“No, I’ll never be a normal girl,” she concluded in song, finishing the aforementioned thought.
Remember back when Doja Cat was playing the pocket-sized Beauty Bar downtown on the strength of a novelty single where she equated herself to a cow and dropped lines like, “Got the methane, I’m a farter / With my farmer, MacDonald?”
Yeah, neither does anyone else — those days are as long gone as the venue itself, which was sadly shuttered in spring 2019.
Flash-forward to Saturday night: Doja Cat’s now a main stage act at one’s of the country’s biggest hip-hop festivals, undulating to ladies-first pop-rap whose sound is as bright as her pink hair.
Alternating staccato raps with the breathy purr of a kitten getting its belly rubbed, Doja Cat’s repertoire is essentially the female gaze set to a beat, where she both embraces traditional female roles (partner; mother) and then pushes far beyond them — and she does so while dry humping the stage and singing bent-over-backward at the knees, quite the feat.
“I could be the leader, head of all the states,” she rapped on funk-lite call-to-arms “Woman.” “I could smile and jiggle it ‘til his pockets empty / I could be the CEO, just look at Robyn Fenty.”
“Princess or queen, tomboy or king,” she continued at song’s end, “You’ve heard a lot, you’ve never seen / Mother Earth, Mother Mary rise to the top.”
Give her time, she’ll get there.
The ‘you-should-have-been-there, man’ moment of the weekend
The crowd was small, the sound of opposite proportions.
“I just want to look you in the eye,” Yves Tumor (aka Sean Bowie) sang over arcing guitars and a needling bass line as he clambered down from the stage at the Dean Tent and did just that, getting pupil-to-pupil with the audience before him.
Rocking thigh-white boots, long black gloves, a ball cap that looked as if was adorned with railroad spikes and a halter top designed to look like a business suit, Bowie’s look was as singular as his sound, an over-driven pastiche of amps-to-11 glam rock, post-punk and funk overlaid with a noisy sheen of shoegaze-y feedback.
Though Yves Tumor and Its Band didn’t draw a huge amount of people to their Saturday night set, those who were there saw one of Day N Vegas’ most electric performances — granted, the fest doesn’t feature a lot of rock-based acts, but no one has ever rocked the weekend harder.

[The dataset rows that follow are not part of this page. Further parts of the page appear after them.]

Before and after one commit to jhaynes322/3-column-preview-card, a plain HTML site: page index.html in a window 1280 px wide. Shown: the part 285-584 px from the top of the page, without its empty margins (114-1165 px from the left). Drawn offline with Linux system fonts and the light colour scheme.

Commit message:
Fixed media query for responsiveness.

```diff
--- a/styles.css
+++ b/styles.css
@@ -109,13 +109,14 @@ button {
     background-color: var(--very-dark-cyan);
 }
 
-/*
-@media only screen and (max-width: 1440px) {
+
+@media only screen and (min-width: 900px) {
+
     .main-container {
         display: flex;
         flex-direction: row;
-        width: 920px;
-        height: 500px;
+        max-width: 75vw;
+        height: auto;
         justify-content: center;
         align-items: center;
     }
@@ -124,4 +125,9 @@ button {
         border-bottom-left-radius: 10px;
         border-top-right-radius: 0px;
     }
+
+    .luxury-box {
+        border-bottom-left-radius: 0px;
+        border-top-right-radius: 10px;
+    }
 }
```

“How can I miss you if you won’t go away?” Bowie wondered near the end of “Secrecy Is Incredibly Important to the Both of them,” his final song of the evening.

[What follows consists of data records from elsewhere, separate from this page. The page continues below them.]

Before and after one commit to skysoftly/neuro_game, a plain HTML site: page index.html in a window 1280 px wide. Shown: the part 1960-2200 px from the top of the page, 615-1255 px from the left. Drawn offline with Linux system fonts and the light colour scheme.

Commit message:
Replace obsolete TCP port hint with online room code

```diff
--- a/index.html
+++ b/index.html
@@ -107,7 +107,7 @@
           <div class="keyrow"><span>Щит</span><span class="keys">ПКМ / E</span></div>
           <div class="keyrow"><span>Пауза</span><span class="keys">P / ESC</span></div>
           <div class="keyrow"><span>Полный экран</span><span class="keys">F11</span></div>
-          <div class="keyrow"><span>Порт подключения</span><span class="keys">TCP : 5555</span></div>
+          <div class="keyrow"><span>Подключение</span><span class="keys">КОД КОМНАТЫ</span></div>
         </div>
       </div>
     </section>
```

And then he went away.
You missed him.
A pretty great creation
He literally began his show posed with tongue planted firmly in his cheek.
It was a telling gesture: Tyler, The Creator is one of hip-hop’s greatest talents and trolls alike: A sly, skilled lyricist, wunderkind producer and proud, ever-willing instigator with an Alfred E. Neuman smile and fingers callused from pushing your buttons.

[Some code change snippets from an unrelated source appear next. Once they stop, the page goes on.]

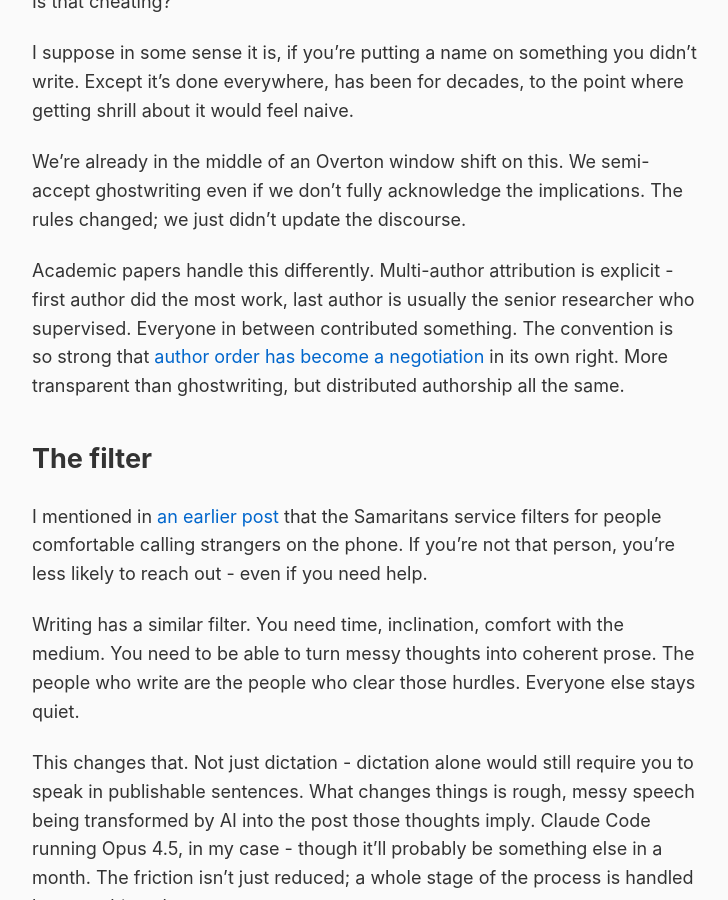
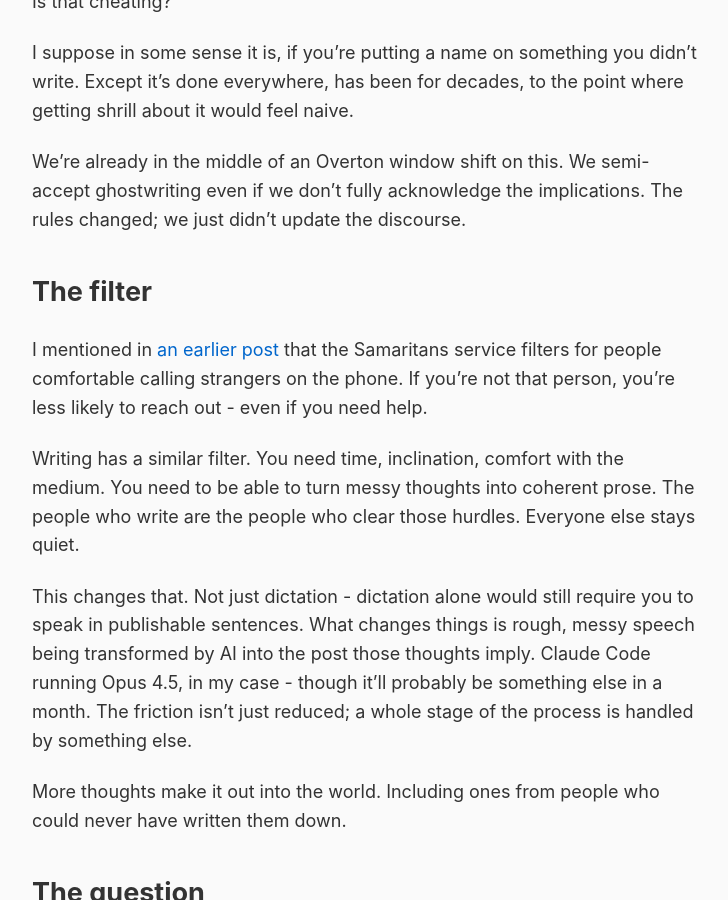
Before and after one commit to rob137/rob137.github.io, a Jekyll site: the page built from _posts/2026-01-03-is-it-cheating.md, in a window 1280 px wide and 900 px high, scrolled down 1953 px. Shown: the whole window, without its empty margins (275-1003 px from the left). Built offline with Jekyll 4.4.1, drawn with Linux system fonts in a browser that asks for light colours.

Commit message:
Remove academic attribution paragraph from Is It Cheating

```diff
--- a/_posts/2026-01-03-is-it-cheating.md
+++ b/_posts/2026-01-03-is-it-cheating.md
@@ -42,8 +42,6 @@ I suppose in some sense it is, if you're putting a name on something you didn't
 
 We're already in the middle of an Overton window shift on this. We semi-accept ghostwriting even if we don't fully acknowledge the implications. The rules changed; we just didn't update the discourse.
 
-Academic papers handle this differently. Multi-author attribution is explicit - first author did the most work, last author is usually the senior researcher who supervised. Everyone in between contributed something. The convention is so strong that [author order has become a negotiation](https://www.nature.com/articles/d41586-018-06767-6) in its own right. More transparent than ghostwriting, but distributed authorship all the same.
-
 ## The filter
 
 I mentioned in [an earlier post](/2026/01/02/last-bastion/) that the Samaritans service filters for people comfortable calling strangers on the phone. If you're not that person, you're less likely to reach out - even if you need help.
```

On Sunday, he returned to Day N Vegas, this time in a headlining capacity, and again turned in one of the most memorable performances of the fest.
With a full-size speedboat listing from side-to-side at the center of the stage — in which he performed from time-to-time, his body becoming as herky-jerky as his rhymes — Tyler delved into a songbook where passion and venom intermingle freely, and the line between love and hate is of a toothpick’s width — if such a line even exists at all.
“I (expletive) hate you, but I love you,” he declared on “IFHY,” “I’m bad at keeping my emotions bubbled.”
On one hand, he’ll confess to feelings that many of us might keep hidden.
“I’m the loneliest man alive,” he contended on “911.”
But on the other hand, you’ve got to be confident to be eccentric.
And this is, perhaps, Tyler’s greatest creation: himself.
“I ain’t never had anxiety / I ain’t never second-guessed myself,” he barked on a set-closing “RUNITUP.” If I want it, I go get it / I’m always on go mode / I just go.”
And then the show ended, and off he went, taking Day N Vegas 2021 with him.
Contact Jason Bracelin at firstname.lastname@example.org or 702-383-0476. Follow @jbracelin76 on Instagram